Please report, as a bare number, how many lines below include the string "mijn".
┏━━
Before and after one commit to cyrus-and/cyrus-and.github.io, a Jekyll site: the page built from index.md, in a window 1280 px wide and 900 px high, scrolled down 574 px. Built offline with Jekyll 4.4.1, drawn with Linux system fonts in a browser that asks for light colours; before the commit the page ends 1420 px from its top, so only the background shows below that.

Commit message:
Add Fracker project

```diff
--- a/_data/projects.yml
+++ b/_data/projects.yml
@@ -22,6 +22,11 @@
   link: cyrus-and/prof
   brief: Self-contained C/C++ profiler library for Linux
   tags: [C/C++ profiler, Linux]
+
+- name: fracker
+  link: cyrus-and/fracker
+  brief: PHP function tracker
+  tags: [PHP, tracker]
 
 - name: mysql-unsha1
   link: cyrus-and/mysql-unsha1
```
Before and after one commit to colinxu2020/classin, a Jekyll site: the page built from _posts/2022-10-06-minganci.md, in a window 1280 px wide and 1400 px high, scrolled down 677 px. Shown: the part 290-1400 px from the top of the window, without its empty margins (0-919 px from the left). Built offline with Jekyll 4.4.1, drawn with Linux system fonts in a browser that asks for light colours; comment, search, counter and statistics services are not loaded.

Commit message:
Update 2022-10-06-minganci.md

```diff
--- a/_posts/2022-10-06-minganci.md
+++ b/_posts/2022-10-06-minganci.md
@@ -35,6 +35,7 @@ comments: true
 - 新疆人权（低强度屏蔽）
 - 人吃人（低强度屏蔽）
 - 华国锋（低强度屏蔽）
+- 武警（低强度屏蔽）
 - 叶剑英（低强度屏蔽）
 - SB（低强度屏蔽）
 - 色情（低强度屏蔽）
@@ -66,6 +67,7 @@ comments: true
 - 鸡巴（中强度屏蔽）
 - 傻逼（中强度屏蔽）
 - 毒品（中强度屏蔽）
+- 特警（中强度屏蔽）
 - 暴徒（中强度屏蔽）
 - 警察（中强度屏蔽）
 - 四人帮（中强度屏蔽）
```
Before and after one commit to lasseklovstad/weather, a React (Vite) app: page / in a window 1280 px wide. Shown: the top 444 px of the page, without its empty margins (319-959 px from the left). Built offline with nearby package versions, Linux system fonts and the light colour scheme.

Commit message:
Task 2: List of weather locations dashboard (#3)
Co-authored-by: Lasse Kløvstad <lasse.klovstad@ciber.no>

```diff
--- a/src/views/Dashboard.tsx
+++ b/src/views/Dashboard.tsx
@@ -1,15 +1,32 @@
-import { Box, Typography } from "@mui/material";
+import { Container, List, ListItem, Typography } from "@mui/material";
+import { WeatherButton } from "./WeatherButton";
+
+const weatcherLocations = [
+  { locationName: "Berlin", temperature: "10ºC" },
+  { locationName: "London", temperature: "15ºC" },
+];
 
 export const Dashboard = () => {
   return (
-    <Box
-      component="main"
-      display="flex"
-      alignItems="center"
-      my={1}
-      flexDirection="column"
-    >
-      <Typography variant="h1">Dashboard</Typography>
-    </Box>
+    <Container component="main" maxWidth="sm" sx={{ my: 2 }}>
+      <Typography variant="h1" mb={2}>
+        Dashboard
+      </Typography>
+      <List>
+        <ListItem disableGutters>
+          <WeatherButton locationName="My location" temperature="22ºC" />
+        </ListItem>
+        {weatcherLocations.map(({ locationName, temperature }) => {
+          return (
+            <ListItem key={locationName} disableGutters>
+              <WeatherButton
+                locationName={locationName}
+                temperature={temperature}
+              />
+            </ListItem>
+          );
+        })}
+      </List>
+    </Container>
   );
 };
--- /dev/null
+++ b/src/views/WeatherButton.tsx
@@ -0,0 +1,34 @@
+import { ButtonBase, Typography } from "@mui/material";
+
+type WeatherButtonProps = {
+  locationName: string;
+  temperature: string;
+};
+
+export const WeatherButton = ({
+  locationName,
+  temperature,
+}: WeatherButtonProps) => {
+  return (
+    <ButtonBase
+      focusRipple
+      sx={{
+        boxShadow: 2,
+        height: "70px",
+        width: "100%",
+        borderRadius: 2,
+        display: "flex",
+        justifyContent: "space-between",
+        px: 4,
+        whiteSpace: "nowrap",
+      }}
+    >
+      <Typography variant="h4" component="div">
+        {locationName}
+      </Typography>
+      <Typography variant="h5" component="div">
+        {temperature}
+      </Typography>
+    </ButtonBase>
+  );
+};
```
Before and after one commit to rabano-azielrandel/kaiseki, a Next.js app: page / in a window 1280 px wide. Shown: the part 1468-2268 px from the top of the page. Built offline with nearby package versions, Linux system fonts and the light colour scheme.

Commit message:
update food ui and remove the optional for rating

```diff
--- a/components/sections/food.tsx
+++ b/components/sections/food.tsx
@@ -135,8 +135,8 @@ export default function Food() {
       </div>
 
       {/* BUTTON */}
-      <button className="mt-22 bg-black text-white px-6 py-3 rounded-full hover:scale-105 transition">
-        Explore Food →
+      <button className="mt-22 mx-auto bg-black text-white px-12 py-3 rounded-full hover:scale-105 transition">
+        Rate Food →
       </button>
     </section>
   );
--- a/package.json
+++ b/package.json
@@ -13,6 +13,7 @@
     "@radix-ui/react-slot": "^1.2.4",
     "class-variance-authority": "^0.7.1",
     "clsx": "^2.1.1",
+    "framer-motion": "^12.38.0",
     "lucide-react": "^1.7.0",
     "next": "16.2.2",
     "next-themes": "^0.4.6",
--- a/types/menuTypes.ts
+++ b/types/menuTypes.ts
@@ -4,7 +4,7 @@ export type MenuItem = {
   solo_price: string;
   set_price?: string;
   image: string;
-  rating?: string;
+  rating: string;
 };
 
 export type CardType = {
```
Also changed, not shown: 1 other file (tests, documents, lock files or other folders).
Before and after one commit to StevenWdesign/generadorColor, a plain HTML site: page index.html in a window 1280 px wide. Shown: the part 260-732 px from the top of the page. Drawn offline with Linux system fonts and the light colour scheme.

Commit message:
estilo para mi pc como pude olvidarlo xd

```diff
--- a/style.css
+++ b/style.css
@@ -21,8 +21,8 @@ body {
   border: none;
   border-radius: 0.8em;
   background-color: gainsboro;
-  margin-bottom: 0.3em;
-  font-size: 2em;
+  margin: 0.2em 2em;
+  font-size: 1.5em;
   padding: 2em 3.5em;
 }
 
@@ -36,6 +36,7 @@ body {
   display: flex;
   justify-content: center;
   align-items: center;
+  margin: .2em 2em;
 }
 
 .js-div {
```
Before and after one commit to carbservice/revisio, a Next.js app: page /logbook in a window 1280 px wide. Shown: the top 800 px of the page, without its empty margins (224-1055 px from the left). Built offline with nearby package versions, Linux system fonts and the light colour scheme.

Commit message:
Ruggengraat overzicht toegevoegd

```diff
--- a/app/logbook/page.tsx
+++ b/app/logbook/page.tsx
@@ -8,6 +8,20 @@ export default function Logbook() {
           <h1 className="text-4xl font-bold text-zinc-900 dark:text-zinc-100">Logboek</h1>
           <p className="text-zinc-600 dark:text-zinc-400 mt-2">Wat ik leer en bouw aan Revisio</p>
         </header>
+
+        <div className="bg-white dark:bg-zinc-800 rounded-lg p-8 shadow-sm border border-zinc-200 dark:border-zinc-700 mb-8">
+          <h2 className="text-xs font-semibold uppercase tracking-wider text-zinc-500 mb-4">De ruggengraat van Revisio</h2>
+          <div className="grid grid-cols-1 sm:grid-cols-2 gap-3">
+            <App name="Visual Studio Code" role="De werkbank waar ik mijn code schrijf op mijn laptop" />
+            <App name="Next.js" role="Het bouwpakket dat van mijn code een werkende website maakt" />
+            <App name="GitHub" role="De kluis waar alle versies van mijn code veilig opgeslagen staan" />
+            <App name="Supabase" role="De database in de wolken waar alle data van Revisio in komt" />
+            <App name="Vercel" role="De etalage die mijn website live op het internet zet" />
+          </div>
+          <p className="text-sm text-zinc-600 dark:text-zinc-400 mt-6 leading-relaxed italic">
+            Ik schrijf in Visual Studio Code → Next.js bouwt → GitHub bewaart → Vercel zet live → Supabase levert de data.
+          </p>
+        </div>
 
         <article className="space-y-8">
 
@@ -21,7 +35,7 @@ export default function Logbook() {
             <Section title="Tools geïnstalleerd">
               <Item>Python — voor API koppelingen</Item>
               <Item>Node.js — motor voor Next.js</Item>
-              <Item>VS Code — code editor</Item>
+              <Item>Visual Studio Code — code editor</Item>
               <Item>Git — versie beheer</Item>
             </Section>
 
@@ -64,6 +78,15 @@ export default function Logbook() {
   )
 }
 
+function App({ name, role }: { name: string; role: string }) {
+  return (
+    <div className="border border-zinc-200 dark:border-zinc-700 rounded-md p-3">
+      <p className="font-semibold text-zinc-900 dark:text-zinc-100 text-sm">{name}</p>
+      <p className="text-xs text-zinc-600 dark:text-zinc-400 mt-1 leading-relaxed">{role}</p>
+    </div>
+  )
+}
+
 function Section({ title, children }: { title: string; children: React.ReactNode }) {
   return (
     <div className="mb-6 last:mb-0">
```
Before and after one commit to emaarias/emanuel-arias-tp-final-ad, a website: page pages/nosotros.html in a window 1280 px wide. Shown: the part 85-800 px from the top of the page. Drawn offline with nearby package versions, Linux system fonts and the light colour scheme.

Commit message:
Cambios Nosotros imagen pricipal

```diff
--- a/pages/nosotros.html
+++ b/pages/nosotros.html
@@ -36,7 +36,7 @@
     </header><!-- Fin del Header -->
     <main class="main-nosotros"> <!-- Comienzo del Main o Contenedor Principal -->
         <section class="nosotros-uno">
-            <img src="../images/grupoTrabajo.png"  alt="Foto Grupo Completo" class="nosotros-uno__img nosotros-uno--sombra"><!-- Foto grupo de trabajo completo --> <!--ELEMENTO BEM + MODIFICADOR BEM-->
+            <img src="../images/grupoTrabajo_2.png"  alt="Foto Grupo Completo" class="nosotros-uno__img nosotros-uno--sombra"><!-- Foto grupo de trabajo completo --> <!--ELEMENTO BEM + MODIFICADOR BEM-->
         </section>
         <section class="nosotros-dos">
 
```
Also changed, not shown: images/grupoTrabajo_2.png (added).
┗━━
-- Exercise answer --
4